The University of Utah College of Nursing has received the American Association of College of Nursing's (AACN) inaugural "New Era Award," which recognizes the nursing education institution that has made the most strides integrating into an academic health center (AHC).
College Dean Trish Morton, PhD, RN, and Associate Dean for Academic Programs Barbara Wilson, PhD, RN, accepted the award at AACN's Academic Nursing Leadership Conference in Washington, D.C. last month.
"This award recognizes all the hard work of our clinicians and academic faculty to work as partners with our colleagues in the University of Utah Health system," said Morton. "This truly is a group effort to work more efficiently, collaboratively and innovatively within our interdisciplinary teams."
Political and economic forces are compelling change in academic health care systems--shifting focus to interdisciplinary teams, community-based care and chronic disease prevention and management. As the health care providers often closest to the patient, AACN leaders say nurses have a unique role to play in health care transformation.
The award—the first of its kind—stems from a 2016 report from Manatt Health, "Advancing Healthcare Transformation: A New Era for Academic Nursing." The report found several gaps within academic health systems, including limits that prevent nursing colleges from functioning as true partners, missed opportunities and insufficient resources. AACN challenged its member institutions to reverse those trends.
Noting that nurses are the largest professional workforce in health care, the report added, "Nurses serve a central role in the management of AHC's patients and their families. Nurses are often the primary interface point and advocate for patients. Patients desire to be well—and nurses have a critical role in making health care better.
"As academic health systems develop and increasingly implement value-based reimbursement programs and assume responsibilities for populations of patients, health system leaders should look to nurses to lead and support prevention and wellness programs, new models of care delivery, continuity across transitions in care settings, and integration with home and community based services and resources."

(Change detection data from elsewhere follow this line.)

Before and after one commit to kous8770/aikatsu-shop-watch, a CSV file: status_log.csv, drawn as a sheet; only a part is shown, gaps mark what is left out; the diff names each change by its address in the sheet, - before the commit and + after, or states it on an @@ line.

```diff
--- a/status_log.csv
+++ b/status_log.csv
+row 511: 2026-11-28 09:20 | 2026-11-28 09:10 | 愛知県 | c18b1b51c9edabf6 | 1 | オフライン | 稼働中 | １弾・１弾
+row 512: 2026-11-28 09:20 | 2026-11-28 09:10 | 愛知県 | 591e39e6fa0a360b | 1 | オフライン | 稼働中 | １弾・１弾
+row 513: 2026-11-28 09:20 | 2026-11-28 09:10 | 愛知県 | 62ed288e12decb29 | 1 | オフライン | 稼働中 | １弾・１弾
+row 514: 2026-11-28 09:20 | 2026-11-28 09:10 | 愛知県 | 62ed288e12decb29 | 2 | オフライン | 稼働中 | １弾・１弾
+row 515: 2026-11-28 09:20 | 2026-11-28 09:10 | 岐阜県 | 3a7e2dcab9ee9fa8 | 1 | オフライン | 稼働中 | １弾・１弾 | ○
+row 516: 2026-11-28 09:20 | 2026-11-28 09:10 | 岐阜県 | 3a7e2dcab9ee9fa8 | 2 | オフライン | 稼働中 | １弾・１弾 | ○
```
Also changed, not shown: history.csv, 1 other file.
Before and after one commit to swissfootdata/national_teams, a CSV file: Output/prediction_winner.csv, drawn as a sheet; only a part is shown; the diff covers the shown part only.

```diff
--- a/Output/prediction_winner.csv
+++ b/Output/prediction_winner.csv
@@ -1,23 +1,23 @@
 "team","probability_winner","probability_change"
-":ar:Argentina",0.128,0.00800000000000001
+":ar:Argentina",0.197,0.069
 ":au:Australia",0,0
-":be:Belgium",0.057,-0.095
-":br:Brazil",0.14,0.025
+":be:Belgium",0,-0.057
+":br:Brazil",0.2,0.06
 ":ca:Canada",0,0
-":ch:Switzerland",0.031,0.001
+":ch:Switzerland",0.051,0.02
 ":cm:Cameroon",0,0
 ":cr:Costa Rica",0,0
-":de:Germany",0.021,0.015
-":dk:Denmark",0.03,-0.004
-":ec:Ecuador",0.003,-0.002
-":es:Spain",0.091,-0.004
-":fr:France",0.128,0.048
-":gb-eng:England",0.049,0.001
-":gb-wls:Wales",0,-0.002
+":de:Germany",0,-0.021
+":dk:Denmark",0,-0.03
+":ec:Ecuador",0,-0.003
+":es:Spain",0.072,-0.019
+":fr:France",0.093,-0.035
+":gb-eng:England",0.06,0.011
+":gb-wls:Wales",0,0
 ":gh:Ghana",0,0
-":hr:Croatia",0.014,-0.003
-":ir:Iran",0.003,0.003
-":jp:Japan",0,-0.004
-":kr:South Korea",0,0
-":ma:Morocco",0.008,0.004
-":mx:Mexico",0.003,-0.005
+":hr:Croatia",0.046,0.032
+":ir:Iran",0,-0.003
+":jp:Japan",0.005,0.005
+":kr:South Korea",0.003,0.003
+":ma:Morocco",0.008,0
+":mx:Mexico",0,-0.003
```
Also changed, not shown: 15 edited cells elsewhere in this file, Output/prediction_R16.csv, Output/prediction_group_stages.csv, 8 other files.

In a 50-page report, University of Utah College of Nursing administrators documented their efforts to form strong partnerships within the U of U Health system. Award recipients were measured against six criteria, including enhancing the clinical practice of academic nursing, investing in nursing research programs, and partnering in preparing the nurses of the future. The University of Utah College of Nursing has a robust faculty practice that generated over $5 million in revenue in fiscal year 2017. The nurse midwifery practice delivers about 500 babies each year at the University of Utah Hospital. College of Nursing researchers are solving important patient problems such as symptom management for patients with cancer undergoing chemotherapy. The College of Nursing remains in the top 20 for NIH funding for colleges of nursing.
Wilson said the New Era Award recognizes not only College of Nursing faculty members' role in leadership within U of U Health, but also unique programs and faculty practices, including: the Wellness Now program for those with diabetes, care provided by nurse practitioners at the South Main Clinic for low-income patients, the RedMed University of Utah staff clinic and the Hospital@Home program.
"The College of Nursing and U of U Health system leaders are collaborating and innovating in ways that will transform academic medicine and provide better patient care in the long run," Wilson said.
Along with the University of Utah, the Northeast Region VA Nursing Alliance (NERVANA) also received a New Era Award. AACN will recognize a New Era Award winner each year in the fall.